→ TASK: In the entries below, count every line containing "terpasang". Reply with the number alone.

---+---

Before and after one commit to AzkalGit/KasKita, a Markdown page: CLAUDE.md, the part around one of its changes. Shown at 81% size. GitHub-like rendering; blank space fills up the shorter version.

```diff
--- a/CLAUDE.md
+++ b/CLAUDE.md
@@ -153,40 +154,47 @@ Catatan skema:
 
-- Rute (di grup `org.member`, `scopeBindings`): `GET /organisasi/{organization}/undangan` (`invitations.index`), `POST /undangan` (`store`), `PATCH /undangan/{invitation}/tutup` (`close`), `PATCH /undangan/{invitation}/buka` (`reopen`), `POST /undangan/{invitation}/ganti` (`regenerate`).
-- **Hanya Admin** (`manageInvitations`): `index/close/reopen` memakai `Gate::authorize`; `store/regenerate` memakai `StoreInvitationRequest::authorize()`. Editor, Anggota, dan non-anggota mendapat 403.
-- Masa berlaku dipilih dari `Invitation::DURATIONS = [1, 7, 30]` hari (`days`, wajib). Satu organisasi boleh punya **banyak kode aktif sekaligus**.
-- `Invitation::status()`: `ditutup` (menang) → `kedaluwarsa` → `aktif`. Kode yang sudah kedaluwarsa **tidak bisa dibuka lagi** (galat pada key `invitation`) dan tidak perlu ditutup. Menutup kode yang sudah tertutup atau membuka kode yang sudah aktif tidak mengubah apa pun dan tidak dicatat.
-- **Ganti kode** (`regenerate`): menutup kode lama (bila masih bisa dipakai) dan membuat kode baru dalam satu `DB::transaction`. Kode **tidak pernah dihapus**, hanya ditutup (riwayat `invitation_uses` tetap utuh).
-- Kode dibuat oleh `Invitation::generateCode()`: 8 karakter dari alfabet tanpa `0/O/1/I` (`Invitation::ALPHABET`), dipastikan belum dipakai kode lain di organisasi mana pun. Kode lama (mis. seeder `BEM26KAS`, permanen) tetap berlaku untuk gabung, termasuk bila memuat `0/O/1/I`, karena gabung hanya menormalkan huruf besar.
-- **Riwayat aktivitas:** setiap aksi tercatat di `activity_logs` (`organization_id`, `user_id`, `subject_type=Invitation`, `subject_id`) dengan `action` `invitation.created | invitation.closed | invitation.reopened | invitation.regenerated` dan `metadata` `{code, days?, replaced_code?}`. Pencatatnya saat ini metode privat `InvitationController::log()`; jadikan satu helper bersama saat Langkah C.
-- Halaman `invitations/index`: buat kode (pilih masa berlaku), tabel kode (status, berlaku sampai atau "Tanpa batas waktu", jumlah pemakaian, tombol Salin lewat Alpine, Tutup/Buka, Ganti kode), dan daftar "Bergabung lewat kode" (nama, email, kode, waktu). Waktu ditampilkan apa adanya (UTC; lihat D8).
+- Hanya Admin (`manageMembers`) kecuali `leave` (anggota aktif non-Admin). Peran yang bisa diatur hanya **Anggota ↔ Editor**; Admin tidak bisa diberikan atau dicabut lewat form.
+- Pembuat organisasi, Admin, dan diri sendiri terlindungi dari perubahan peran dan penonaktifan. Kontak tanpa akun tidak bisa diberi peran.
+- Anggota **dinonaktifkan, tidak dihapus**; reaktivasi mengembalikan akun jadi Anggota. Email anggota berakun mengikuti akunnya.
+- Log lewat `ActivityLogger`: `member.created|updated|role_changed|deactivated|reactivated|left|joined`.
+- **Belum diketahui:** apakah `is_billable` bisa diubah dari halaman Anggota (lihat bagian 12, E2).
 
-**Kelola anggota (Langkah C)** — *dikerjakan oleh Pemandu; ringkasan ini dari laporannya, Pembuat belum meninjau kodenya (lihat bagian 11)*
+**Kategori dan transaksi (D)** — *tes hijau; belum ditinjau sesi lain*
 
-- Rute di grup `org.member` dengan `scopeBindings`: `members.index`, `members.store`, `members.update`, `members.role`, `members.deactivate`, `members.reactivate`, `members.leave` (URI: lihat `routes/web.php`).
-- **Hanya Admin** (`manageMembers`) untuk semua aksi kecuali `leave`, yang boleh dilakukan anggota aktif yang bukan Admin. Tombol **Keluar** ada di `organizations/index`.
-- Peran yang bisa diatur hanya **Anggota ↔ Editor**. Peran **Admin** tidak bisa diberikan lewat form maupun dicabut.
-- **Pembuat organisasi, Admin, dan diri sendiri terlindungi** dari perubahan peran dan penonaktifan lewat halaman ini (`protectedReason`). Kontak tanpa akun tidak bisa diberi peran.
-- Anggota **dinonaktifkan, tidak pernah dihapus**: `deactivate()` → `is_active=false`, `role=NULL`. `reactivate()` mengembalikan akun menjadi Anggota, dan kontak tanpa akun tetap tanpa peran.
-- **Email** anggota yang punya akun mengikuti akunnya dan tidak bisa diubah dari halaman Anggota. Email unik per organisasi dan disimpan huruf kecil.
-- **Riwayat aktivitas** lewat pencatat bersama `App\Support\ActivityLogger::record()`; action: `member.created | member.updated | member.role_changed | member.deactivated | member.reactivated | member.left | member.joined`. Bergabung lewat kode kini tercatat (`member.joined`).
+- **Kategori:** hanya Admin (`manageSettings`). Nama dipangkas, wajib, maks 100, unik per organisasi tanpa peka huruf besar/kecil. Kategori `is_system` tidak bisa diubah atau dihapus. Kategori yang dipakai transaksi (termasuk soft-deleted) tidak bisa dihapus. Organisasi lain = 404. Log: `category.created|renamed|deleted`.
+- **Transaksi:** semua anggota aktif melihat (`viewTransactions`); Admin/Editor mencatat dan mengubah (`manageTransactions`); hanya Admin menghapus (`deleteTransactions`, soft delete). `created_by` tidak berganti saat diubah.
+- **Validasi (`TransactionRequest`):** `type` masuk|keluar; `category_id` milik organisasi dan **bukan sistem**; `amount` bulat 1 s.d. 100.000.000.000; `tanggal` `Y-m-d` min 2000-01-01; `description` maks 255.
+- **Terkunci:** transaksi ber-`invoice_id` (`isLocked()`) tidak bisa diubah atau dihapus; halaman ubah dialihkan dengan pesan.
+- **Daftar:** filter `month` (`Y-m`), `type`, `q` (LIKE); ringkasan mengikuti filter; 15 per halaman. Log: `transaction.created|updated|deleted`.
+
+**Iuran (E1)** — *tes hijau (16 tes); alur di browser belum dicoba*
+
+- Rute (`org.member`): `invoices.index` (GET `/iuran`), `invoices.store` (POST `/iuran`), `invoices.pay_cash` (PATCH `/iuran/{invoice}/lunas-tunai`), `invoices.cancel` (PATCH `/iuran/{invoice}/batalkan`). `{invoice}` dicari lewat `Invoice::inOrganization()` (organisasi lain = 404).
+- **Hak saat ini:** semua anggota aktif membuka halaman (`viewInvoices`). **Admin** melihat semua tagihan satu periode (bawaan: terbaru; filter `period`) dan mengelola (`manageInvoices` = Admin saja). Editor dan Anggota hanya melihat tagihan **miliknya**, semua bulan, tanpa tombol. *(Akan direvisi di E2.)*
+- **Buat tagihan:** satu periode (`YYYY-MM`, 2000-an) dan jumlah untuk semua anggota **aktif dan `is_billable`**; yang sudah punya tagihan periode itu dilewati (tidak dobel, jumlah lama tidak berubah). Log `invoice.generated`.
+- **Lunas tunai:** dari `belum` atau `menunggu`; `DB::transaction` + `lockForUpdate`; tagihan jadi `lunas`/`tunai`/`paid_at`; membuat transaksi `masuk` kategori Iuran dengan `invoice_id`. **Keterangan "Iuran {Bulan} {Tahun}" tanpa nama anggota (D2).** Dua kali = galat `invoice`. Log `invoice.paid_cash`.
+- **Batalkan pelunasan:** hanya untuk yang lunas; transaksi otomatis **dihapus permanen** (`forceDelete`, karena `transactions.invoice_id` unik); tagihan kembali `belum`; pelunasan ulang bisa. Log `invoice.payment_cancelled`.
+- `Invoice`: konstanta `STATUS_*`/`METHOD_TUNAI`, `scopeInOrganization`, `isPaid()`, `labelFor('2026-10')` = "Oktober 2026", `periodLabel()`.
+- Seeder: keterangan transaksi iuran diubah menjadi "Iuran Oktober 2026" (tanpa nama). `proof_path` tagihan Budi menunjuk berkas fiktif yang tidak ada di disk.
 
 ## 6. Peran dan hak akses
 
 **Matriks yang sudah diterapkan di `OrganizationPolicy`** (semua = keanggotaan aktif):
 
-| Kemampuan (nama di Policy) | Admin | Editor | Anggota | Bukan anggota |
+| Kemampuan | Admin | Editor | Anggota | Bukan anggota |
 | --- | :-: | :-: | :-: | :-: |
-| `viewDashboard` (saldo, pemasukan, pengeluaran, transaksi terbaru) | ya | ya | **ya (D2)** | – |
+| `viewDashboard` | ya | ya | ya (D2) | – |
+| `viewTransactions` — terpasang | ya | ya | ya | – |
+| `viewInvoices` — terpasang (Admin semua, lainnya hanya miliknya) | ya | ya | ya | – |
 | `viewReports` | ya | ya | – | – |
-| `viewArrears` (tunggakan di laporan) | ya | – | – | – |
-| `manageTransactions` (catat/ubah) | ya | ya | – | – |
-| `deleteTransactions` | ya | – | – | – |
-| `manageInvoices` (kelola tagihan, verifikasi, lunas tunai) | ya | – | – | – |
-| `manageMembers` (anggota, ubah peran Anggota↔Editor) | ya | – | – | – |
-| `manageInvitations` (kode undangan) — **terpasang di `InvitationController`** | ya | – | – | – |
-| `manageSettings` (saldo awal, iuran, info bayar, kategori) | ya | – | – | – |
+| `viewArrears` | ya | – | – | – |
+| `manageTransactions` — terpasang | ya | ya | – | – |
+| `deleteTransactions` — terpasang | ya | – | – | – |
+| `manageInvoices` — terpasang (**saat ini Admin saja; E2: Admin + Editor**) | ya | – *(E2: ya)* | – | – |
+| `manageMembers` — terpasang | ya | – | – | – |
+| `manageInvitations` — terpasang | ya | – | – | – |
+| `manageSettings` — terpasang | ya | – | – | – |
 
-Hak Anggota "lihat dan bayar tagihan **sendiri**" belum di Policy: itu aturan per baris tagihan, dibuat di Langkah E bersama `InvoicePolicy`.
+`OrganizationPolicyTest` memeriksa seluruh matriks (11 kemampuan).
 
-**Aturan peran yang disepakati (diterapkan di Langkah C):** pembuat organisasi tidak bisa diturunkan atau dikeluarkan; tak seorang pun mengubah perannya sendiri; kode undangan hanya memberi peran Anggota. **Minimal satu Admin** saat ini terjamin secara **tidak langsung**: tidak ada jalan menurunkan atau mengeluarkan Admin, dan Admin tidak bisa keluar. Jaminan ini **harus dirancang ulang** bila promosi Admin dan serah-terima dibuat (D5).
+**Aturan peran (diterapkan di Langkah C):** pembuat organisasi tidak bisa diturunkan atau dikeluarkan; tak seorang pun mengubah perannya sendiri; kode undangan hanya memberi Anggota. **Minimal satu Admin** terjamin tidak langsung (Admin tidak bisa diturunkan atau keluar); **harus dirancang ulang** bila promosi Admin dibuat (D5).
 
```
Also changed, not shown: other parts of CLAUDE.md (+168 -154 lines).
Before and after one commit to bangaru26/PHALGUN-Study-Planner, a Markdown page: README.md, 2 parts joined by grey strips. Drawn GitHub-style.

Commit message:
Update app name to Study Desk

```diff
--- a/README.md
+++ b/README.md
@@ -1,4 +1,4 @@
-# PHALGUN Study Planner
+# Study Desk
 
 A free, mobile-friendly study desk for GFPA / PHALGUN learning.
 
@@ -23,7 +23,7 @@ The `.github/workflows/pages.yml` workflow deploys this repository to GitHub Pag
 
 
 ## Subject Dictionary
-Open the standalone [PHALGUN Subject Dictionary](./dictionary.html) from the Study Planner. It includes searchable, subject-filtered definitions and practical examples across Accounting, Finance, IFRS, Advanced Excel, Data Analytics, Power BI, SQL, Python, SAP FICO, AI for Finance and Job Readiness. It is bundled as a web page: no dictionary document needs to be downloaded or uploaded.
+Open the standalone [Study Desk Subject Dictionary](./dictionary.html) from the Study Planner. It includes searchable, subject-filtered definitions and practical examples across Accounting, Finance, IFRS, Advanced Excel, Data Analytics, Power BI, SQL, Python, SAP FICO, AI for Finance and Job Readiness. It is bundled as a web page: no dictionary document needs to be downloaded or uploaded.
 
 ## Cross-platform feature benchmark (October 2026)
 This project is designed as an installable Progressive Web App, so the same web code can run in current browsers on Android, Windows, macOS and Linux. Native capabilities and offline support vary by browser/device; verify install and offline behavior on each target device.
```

---+---

→ WRITTEN REPLY: 9